Fishermen in North Wales are launching a national campaign against a proposed EU ban on the use of drift nets which they say will put them out of business.
The European Commission wants to impose the blanket ban from January next year saying large scale drift nets can be a threat to species like tuna and dolphin.
But fishermen here say they should not be punished for problems elsewhere.
Fishermen in North Wales are launching a national campaign against a proposed EU wide ban on the use of drift nets, which they say will put them out of business.
The European Commission wants to impose the blanket ban from January next year saying large scale drift netting, particularly in the Mediterranean, is a threat to species like dolphins and sea turtles which get caught up in the nets.

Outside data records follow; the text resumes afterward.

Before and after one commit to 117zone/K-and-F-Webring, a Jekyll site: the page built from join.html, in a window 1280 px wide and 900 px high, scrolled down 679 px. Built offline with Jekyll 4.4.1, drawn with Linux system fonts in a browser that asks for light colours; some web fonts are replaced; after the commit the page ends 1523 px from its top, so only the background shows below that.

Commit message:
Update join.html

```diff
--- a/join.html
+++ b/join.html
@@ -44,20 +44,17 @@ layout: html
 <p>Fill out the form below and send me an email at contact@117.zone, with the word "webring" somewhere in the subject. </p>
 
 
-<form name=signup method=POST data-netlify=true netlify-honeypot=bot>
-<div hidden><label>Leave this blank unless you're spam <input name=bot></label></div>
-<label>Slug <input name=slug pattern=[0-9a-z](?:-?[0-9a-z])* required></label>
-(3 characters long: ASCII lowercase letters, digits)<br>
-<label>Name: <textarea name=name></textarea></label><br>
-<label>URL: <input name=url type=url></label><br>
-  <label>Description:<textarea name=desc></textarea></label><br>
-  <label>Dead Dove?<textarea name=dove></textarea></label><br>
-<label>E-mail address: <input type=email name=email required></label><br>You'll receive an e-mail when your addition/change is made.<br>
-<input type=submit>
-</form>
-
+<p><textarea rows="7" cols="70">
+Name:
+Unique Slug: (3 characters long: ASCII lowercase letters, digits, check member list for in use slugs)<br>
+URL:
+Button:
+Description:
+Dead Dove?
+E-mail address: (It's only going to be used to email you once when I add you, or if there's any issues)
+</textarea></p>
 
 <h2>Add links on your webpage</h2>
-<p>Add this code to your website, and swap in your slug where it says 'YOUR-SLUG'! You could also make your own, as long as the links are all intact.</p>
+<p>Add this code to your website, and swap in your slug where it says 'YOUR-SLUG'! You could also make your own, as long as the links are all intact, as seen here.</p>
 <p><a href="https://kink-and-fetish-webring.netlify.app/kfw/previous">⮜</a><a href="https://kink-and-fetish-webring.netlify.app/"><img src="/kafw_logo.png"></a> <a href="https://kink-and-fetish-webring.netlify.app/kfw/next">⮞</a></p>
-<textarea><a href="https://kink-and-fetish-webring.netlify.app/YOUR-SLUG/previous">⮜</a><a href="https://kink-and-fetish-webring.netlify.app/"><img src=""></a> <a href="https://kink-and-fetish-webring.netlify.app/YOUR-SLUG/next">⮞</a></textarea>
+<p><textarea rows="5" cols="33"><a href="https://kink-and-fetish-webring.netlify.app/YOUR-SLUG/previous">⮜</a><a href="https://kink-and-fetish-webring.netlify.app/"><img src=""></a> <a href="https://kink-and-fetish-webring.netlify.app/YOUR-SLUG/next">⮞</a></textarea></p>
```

But fishermen here say that it if the proposals go through many small scale fishermen would be facing the dole.
They say 20 boats on the Welsh Dee alone would be hit.
Dee fisherman Dave Hutton said, "Fishermen have drift netted for plaice and flounders for centuries. This proposal is absolutely crazy and we would be paying a heavy price for the sins of others outside the UK."
The fishermen say they're particularly angry that they weren't consulted about the proposed ban, and are writing to the Welsh Government and MPs asking for support.
They are also launching an e-petition in the hope that the proposals can be blocked or modified.
There is already a ban on the use of fishing with fixed nets.
Almost 140 people have been prosecuted in the last 12 months in an ongoing battle against illegal fishing and poaching.
The anglers were caught committing a range of offences, from not having a rod licence to illegal netting and cruel 'foul hooking', which involves dragging hooks through the water at high speed in an attempt to impale fish on the hooks.
All but three of the 139 cases resulted in successful prosecutions and combined fines of £18,468, as well as the confiscation of equipment.
Natural Resources Wales warns illegal fishing is damaging to the angling industry, which is worth more than £150 million to the Welsh economy.
A spokesperson said: "Angling helps protect the environment, is a big draw for tourism and plays a major role in the local economy.
"It's important that we continue to crack down on illegal fishing activity so that it remains sustainable for licensed fisherman."
The world's fastest shark has been caught off the Welsh coast - the first in British waters in 42 years.The 6ft-long Mako shark - a cousin of the man-eating Great White - was landed by Welsh actor on holiday in Pembrokeshire.
Anglesey-born Julian Lewis Jones was fishing with pals 30 miles off Milford Haven when he landed the fish - officially described as the fastest species of shark in the ocean.
Juliian said, "We saw this flash that whizzed passed the boat - it was a big white belly and it went so, so fast. Next thing this shark leapt 15ft in the air off the back of the stern of the boat. We all looked at each other and said: 'That's a mako' and we knew the importance of it."
A fisherman who dropped his glasses into the sea couldn't believe his eyes as his
optician offered to dive in to find them. Keen angler Mike Richardson, 69, was fishing on a friend's boat when his glasses slipped off and disappeared into the water.
Mike's friend rang his optician Nick King, luckily a qualified deep sea diver, to order an emergency pair of the £250 glasses, but nick's response was to find them himself, 20ft down on the seabed. Owner and glasses were successfully reunited after only 5 minutes of searching Swansea Marina.
Mike said: "We were all amazed when Nick came up from the freezing water with my glasses. We thought he’d never find them because it’s very murky water down there and the frames are dark so they’d have been extremely hard to see"
Nick said: "Glasses retrieval isn’t normally part of the Specsavers service. But in this case I’m happy to have obliged and taken customer service to new depths, quite literally"